If a political solution to the increasingly violent crisis is found, Moscow’s minimum goal is the return of Ukraine to the parliamentary–presidential system from the current presidential system; the maximum is for Ukraine to become a federal state. Both ideas would have serious drawbacks for Ukraine. Both would provide Russia with additional leverage.

Constitutional reform is being discussed as an element of political compromise, in the same way as during the ‘Orange Revolution’ in 2004. The opposition supports this constitutional transformation, as it would limit the excessive presidential prerogatives; the government does not say no, but is trying to play for time and postpone any potential reform. The problem is that the parliamentary system is not a remedy for a Ukrainian crisis, but rather a recipe for permanent political dispute in the future.

The experience of the parliamentary republic of 2006-2010 should be seen as a warning. In this period Ukraine abandoned its strong presidential system and adopted a mixed presidential-parliamentary system, resulting in de facto paralysis of the state institutions. Due to the constitution’s ambiguous, mutually contradictory legal mechanisms, which did not clearly divide the power between the president and the prime minister, Ukraine fell into a dysfunctional model which made effective governance practically impossible. The possible future constitutional reform should not mean a simple return to the 2006-2010 system of power, but should rather be a well-prepared reform with properly considered consequences for the effectiveness of its governance model.

Another very important challenge is the proposal to make Ukraine a federal state. This has been proposed by a group of deputies from the presidential Party of Regions and the Communist party. Federalisation would give some pro-Russian regions in Ukraine a de facto veto on the country’s integration with the EU.

It is hard to predict what will emerge from the ongoing crisis in Ukraine. But the situation needs more engagement from the EU and the US, which should exploit some of the leverages they clearly have on the Ukrainian ruling elite, including its financial intelligence. But most important for the West is that it understands that the Ukrainian crisis—regardless of how it ends—will have a major impact on the overall situation in post-Soviet Eastern Europe, as well as on the domestic political process in Russia. This is bigger than one country.

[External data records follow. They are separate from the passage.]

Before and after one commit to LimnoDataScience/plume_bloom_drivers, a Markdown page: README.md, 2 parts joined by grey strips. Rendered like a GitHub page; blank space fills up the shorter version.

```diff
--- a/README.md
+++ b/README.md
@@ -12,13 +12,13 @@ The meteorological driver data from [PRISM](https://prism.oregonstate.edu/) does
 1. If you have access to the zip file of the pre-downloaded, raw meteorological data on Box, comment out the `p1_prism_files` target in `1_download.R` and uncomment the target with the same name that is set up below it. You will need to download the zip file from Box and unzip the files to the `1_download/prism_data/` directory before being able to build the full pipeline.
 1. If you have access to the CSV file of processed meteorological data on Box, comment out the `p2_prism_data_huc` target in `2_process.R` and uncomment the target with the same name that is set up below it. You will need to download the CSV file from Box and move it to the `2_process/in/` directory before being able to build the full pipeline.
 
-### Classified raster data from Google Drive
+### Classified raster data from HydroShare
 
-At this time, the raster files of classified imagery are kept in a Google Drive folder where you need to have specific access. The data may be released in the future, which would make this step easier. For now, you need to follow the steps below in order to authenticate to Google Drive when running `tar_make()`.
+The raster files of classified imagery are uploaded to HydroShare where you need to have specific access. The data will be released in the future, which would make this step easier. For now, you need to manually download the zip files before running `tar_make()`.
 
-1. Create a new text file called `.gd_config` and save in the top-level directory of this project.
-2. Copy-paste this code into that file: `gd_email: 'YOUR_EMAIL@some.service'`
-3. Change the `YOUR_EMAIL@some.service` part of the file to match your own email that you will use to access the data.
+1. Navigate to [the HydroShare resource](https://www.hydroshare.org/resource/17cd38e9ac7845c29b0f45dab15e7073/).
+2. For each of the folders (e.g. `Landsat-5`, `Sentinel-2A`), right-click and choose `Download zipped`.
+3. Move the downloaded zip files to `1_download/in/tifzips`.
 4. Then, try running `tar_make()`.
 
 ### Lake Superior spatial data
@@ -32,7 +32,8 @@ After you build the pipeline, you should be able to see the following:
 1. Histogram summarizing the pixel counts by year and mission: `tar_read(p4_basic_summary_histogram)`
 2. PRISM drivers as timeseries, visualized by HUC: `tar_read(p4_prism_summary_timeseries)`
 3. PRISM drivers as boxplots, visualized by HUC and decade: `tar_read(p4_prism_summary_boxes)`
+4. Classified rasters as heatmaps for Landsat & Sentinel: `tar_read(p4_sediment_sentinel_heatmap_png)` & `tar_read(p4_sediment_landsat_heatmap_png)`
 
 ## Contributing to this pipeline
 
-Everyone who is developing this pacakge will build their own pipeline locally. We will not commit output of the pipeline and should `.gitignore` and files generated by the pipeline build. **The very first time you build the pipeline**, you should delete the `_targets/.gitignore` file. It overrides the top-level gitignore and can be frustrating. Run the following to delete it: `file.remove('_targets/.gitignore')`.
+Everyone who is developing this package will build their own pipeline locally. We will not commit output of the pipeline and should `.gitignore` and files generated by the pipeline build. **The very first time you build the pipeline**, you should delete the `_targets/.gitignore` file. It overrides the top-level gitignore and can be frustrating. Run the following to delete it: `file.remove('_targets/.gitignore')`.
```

Wojciech Konończuk is a senior scholar at Warsaw-based Centre for Eastern Studies (OSW) and a visiting scholar at the Woodrow Wilson Center, Washington, DC.

Image: Wikimedia Commons/Amakuha. CC BY-SA 3.0.